Nicholas leaves Sochi Autodrom 10 points clear of nearest rival Luca Ghiotto, and will have to wait until the end of November to resume the runner-up battle, when the final round is contented in Abu Dhabi (29 Nov – 1 Dec).

Before then, he will resume his role as ROKiT Williams Racing’s Test and Reserve Driver.

“It’s a long time to wait now until the final round but I have some FP1s with Williams to keep me occupied,” he said.

 

Latifi pushing to close F2 points gap in Russia

The Canadian, who has four F2 wins to his credit this year, heads to Sochi occupying P2 in the Drivers’ Championship. He is 59 points behind title leader Nyck de Vries, with 96 still up for grabs across the four remaining races in Russia and Abu Dhabi.

The semi-permanent Sochi Autodrom will host Russia’s F2 round this weekend and, as a venue that winds its way between sports arenas that were used during the 2014 Winter Olympics, will provide a distinctive backdrop to the latest chapter in the F2 title story.

“Getting towards the end of the year the goal is always the same – to score as many points as possible. But as the rounds are counting down you want to make sure you’re still consistently scoring those points as there’s less rounds to make up what you lose,” Nicholas said.

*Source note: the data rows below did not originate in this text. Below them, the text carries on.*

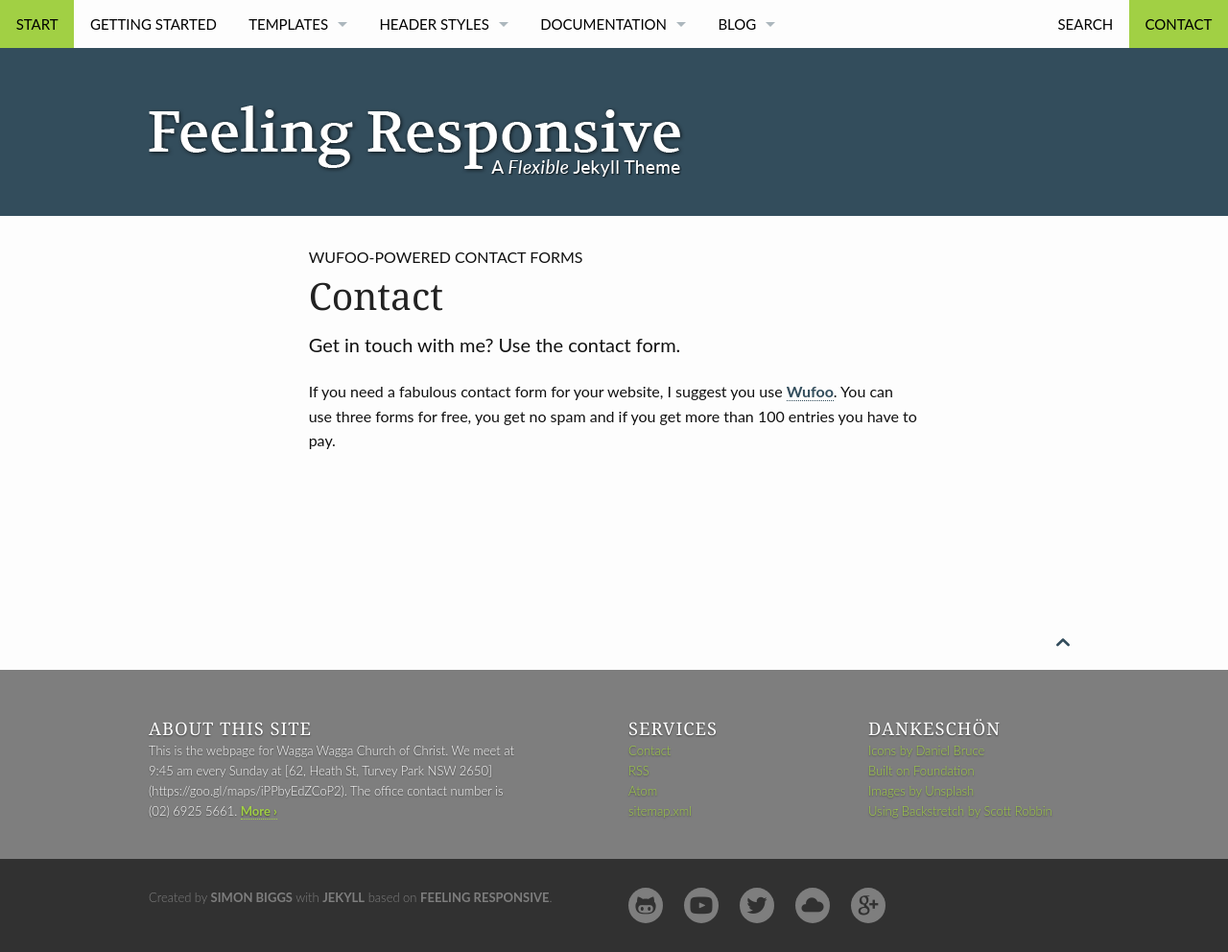
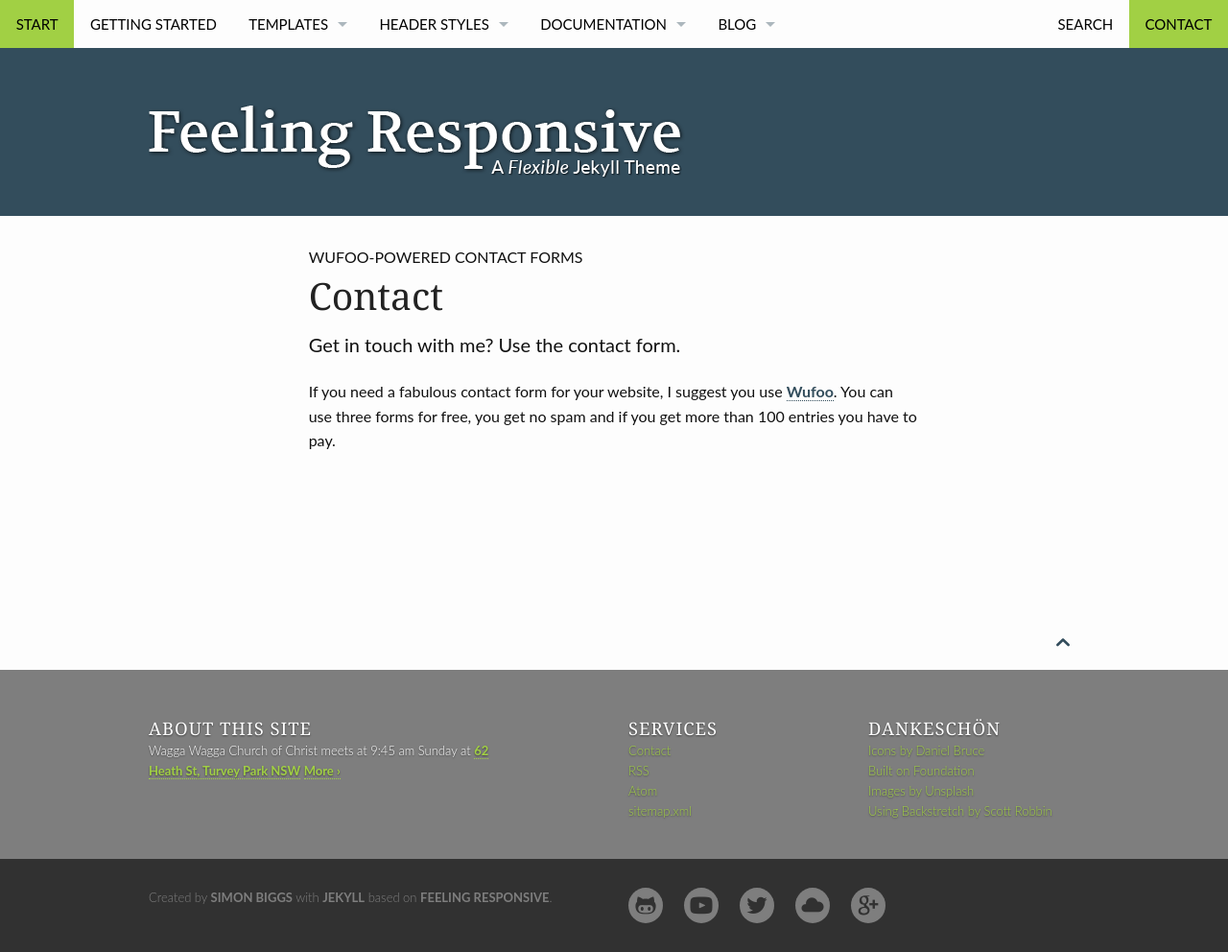
Before and after one commit to SimonBiggs/jekyll-google-drive, a Jekyll site: the page built from pages/contact.md, in a window 1280 px wide. Shown: the whole page at 96% size. Built offline with Jekyll 4.4.1, drawn with Linux system fonts in a browser that asks for light colours.

Commit message:
Update _config.yml

```diff
--- a/_config.yml
+++ b/_config.yml
@@ -14,7 +14,7 @@ title: 'Church of Christ'
 slogan: 'Growing together In Christ to impact our world'
 
 # The description is used on homepage and in the footer to quickly describe your website. Use a maximum of 150 characters for SEO-purposes.
-description: 'This is the webpage for Wagga Wagga Church of Christ. We meet at 9:45 am every Sunday at [62, Heath St, Turvey Park NSW 2650](https://goo.gl/maps/iPPbyEdZCoP2). The office contact number is (02) 6925 5661.'
+description: 'Wagga Wagga Church of Christ meets at 9:45 am Sunday at <a href="https://goo.gl/maps/iPPbyEdZCoP2">62 Heath St, Turvey Park NSW</a>'
 
 # The credits show up in the includes/_footer.html – It would be nice of you to leave a link to Phlow or Feeling Responsive as a thank you :)
 credits: '<p>Created by <a href="http://simonbiggs.net/">Simon Biggs</a> with <a href="http://jekyllrb.com/" target="_blank">Jekyll</a> based on <a href="http://phlow.github.io/feeling-responsive/">Feeling Responsive</a>.</p>'
```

“It was a bit of a shame to lose some points at Monza last time out, because that unfortunately means the title chase isn’t really in my hands at the moment. I can have an amazing last two rounds and Nyck can score some average points and still win the title.

“My focus is to get the best performance, get those big points, fight for those podiums and wins and we’ll see what happens. Mathematically I know it’s still more than possible but realistically it’ll be difficult. We’re still going to fight for it, though!”
Nicholas, who holds the role of ROKiT Williams Racing’s Formula 1 reserve driver, claimed a podium finish at the 5.85km-long Sochi Autodrom in 2018 and is confident that he and his DAMS team can fight for the leading positions once more this season.

“Sochi is a track where we had our best result last year, both me and the team, so that brings confidence going into the weekend,” he explained.

“We were quick both in qualifying and that race, so the confidence is high. I’m not worried about my performance, I know we’ll be at the sharp end of the grid but it’s about having a clean weekend and coming away with some big points.

“You get a bit of a street track feeling in Sochi even though it’s not a pure street track. There’s a lot of corners that are very similar in nature in that a lot of them are 90-degree corners or just above, so you get the same rhythm and flow through most of the lap.

“That makes it a bit simpler from a set-up point of view as normally you’re trying to find a good overall balance, whereas the range of corners is similar, so getting that sweet spot is an advantage.”

Practice and qualifying will take place on Friday, with Saturday’s F2 Feature Race scheduled for 16:45 local time (GMT+3). Sunday’s Sprint Race will begin at 11:20.